Walker himself conceded that the John Doe investigation which brought convictions against several of his county executive staff resulted in “some charges, which in retrospect seem to be pretty legitimate,” as he put it in yesterday’s JS story.
As for the idea that every politician is campaigning on government time, Walker told the newspaper he doesn’t subscribe to the “everybody does it” defense when it comes to mixing campaign and government work, saying, “if that was the case I wouldn’t have a campaign staff… I mean, I have a pretty elaborate campaign staff.”
But Walker, after his 2010 election, brought much of that campaign staff into the governor’s office. That included Gilkes, Ashlee Moore, Michael Brickman, Joe Fadness, Jonathan Wetzel, Patrick Hogan and Stephan Thompson, all of whom got jobs in his office. (Moore, Fadness, Wetzel and Thompson have since moved on to other jobs).
Nonetheless, Walker insists he has actually been more diligent than past governors on separating politics and governing, to the point where he instructs cabinet secretaries to stay away from politics and leave that to the campaign staff.
Not every state has established such a bright line regarding campaigning on public time, or has as strong a tradition of open records as Wisconsin. That may help explain why the national press has been underwhelmed by the revelations in the 27,000 emails from a Walker staffer released last week. The New York Times, which has given extensive coverage of the problems of Gov. Chris Christie, gave the Walker controversy a short article with no prominence. Politico called the whole thing a “snoozer” and Time Magazine suggested Walker’s travails, compared to those of Christie, amount to “little more than a week of bad press and isolated embarrassing stories about aides’ old emails.”

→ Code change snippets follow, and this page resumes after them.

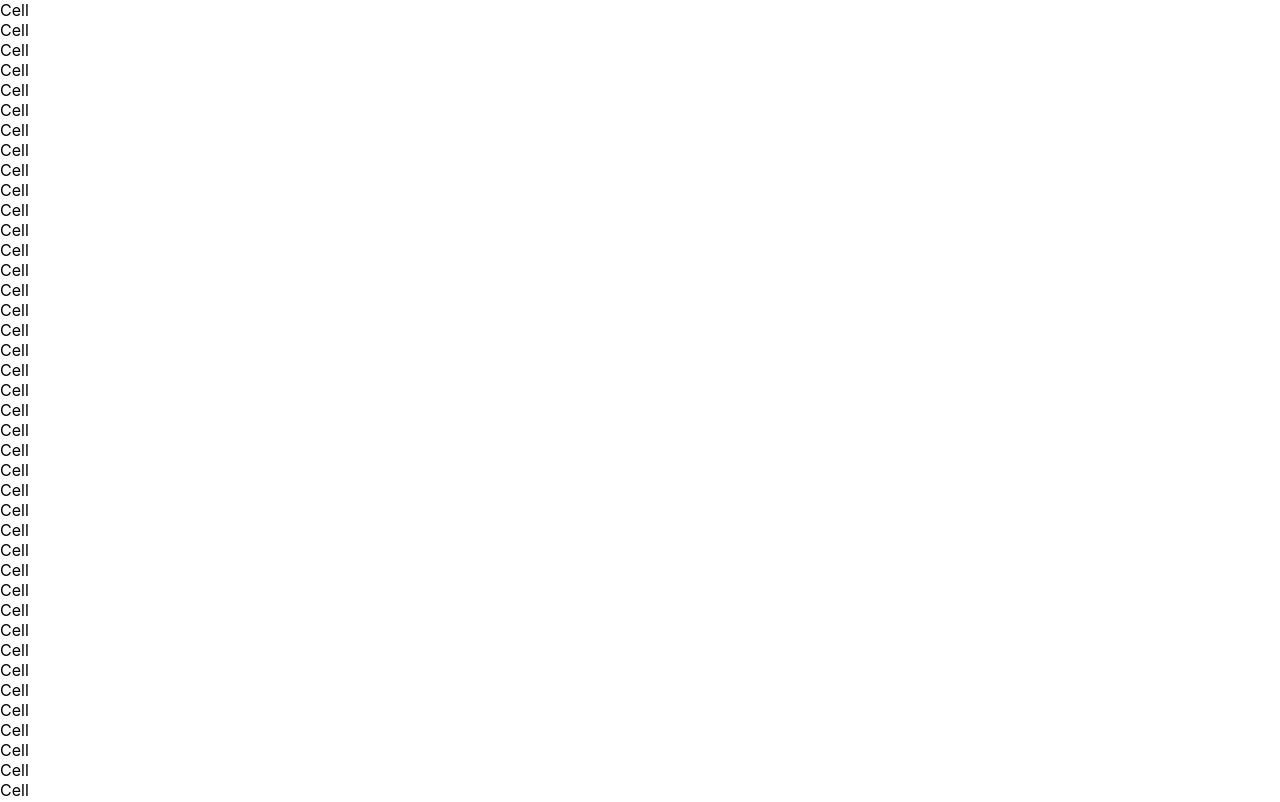
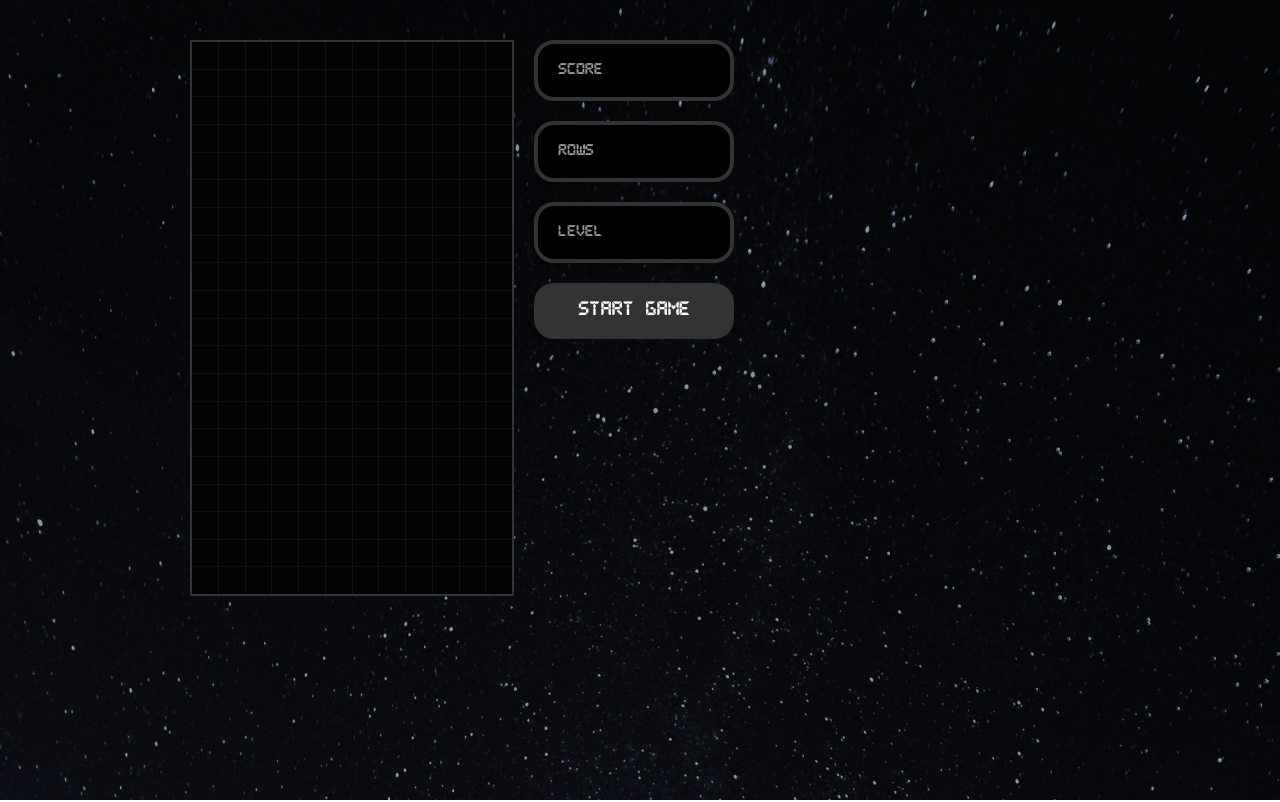
Before and after one commit to qkrwldnjsdl1/tetris-react, a React (Create React App) app: page / in a window 1280 px wide. Shown: the top 802 px of the page. Built offline with nearby package versions, Linux system fonts and the light colour scheme.

Commit message:
add styling for components

```diff
--- a/src/components/Cell.js
+++ b/src/components/Cell.js
@@ -1,7 +1,9 @@
 import React from 'react';
+import { StyledCell} from './styles/StyledCell'
+import { TETROMINOS } from '../tetrominos';
 
 const Cell = ({ type }) => (
-    <div>Cell</div>
+    <StyledCell type={type} color={TETROMINOS[type].color} />
 )
 
 export default Cell;
--- a/src/components/Display.js
+++ b/src/components/Display.js
@@ -1,7 +1,8 @@
 import React from 'react';
+import { StyledDisplay } from './styles/StyledDisplay'
 
 const Display = ({ gameOver, text }) => (
-    <div>{text}</div>
+    <StyledDisplay gameOver={gameOver}>{text}</StyledDisplay>
 )
 
 export default Display;
--- a/src/components/Stage.js
+++ b/src/components/Stage.js
@@ -1,11 +1,11 @@
 import React from 'react';
 import Cell from './Cell';
-
+import { StyledStage } from './styles/StyledStage';
 
 const Stage = ({ stage }) => (
-    <div>
+    <StyledStage width={stage[0].length} height={stage.length}>
         {stage.map(row => row.map((cell, x) => <Cell key={x} type={cell[0]} />))}
-    </div>
+    </StyledStage>
 )
 
 export default Stage
--- a/src/components/StartButton.js
+++ b/src/components/StartButton.js
@@ -1,7 +1,8 @@
 import React from 'react';
+import { StyledStartButton } from './styles/StyledStartButton'
 
 const StartButton = ({ callback }) => (
-    <div>start game</div>
+    <StyledStartButton onClick={callback}>Start Game</StyledStartButton>
 )
 
 export default StartButton;
--- a/src/components/Tetris.js
+++ b/src/components/Tetris.js
@@ -1,6 +1,7 @@
 import React from 'react';
 
 import { createStage } from '../gameHelpers'
+import { StyledTetrisWrapper, StyledTetris } from './styles/StyledTetris'
 // Components
 
 import Stage from './Stage';
@@ -9,7 +10,8 @@ import StartButton from './StartButton';
 
 const Tetris = () => {
     return (
-        <div>
+        <StyledTetrisWrapper>
+            <StyledTetris>
             <Stage stage={createStage()} />
             <aside>
                 <div>
@@ -19,7 +21,8 @@ const Tetris = () => {
                 </div>
                 <StartButton />
             </aside>
-        </div>
+            </StyledTetris>
+        </StyledTetrisWrapper>
     )
 }
 
--- /dev/null
+++ b/src/components/styles/StyledCell.js
@@ -0,0 +1,11 @@
+import styled from 'styled-components';
+
+export const StyledCell = styled.div`
+    width: auto;
+    background: rgba(${props => props.color}, 0.8);
+    border: ${props => (props.type === 0 ? '0px solid' : '4px solid')}
+    border-bottom-color: rgba(${props => props.color}, 0.1);
+    border-right-color: rgba(${props => props.color}, 1);
+    border-top-color: rgba(${props => props.color}, 1);
+    border-left-color: rgba(${props => props.color}, 0.3);
+`
--- /dev/null
+++ b/src/components/styles/StyledDisplay.js
@@ -0,0 +1,17 @@
+import styled from 'styled-components';
+
+export const StyledDisplay = styled.div`
+    box-sizing: border-box;
+    display: flex;
+    align-items: center;
+    margin: 0 0 20px 0;
+    padding: 20px;
+    border: 4px solid #333;
+    min-height: 30px;
+    width: 100%;
+    border-radius: 20px;
+    color: ${props => (props.gameOver ? 'red' : '#999')};
+    background: #000;
+    font-family: Pixel, Arial, Helvetica, sans-serif;
+    font-size: 0.8rem;
+`
--- /dev/null
+++ b/src/components/styles/StyledStage.js
@@ -0,0 +1,15 @@
+import styled from 'styled-components';
+
+export const StyledStage = styled.div`
+    display: grid;
+    grid-template-rows: repeat(
+        ${props => props.height},
+        calc(25vw / ${props => props.width})
+    );
+    grid-template-columns: repeat(${props => props.width}, 1fr);
+    grid-gap: 1px;
+    border: 2px solid #333;
+    width: 100%;
+    max-width: 25vw;
+    background: #111;
+`
--- /dev/null
+++ b/src/components/styles/StyledStartButton.js
@@ -0,0 +1,17 @@
+import styled from 'styled-components';
+
+export const StyledStartButton = styled.button`
+    box-sizing: border-box;
+    margin: 0 0 20px 0;
+    padding: 20px;
+    min-height: 30px;
+    width: 100%;
+    border-radius: 20px;
+    border: none;
+    color: white;
+    background: #333;
+    font-family: Pixel, Arial, Helvetica, sans-serif;
+    font-size: 1rem;
+    outline: none;
+    cursor: pointer;
+    `
--- /dev/null
+++ b/src/components/styles/StyledTetris.js
@@ -0,0 +1,26 @@
+import styled from 'styled-components';
+
+import bgImage from '../../img/bg.png'
+
+export const StyledTetrisWrapper = styled.div`
+    width: 100vw;
+    height: 100vh;
+    background: url(${bgImage}) #000;
+    background-size: cover;
+    overflow: hidden;
+`
+
+export const StyledTetris = styled.div`
+    display: flex;
+    align-items: flex-start;
+    padding: 40px;
+    margin: 0 auto;
+    max-width: 900px;
+
+    aside {
+        width: 100%;
+        max-width: 200px;
+        display: block;
+        padding: 0 20px;
+    }
+`
--- a/src/index.css
+++ b/src/index.css
@@ -1,13 +1,8 @@
 body {
   margin: 0;
-  font-family: -apple-system, BlinkMacSystemFont, 'Segoe UI', 'Roboto', 'Oxygen',
-    'Ubuntu', 'Cantarell', 'Fira Sans', 'Droid Sans', 'Helvetica Neue',
-    sans-serif;
-  -webkit-font-smoothing: antialiased;
-  -moz-osx-font-smoothing: grayscale;
 }
 
-code {
-  font-family: source-code-pro, Menlo, Monaco, Consolas, 'Courier New',
-    monospace;
+@font-face {
+  font-family: 'Pixel';
+  src: url('font/Pixel-LCD-7.woff') format('woff')
 }
```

As for Wisconsin voters, I suspect most assume public officials do some campaigning on public time. Depending on how flagrant the examples are, the average voter may not care. So this may have little impact on Walker’s reelection effort. But it does present major issues — whether for Gov. Walker or President Obama — regarding the proper way for government officials and their staff members to conduct themselves.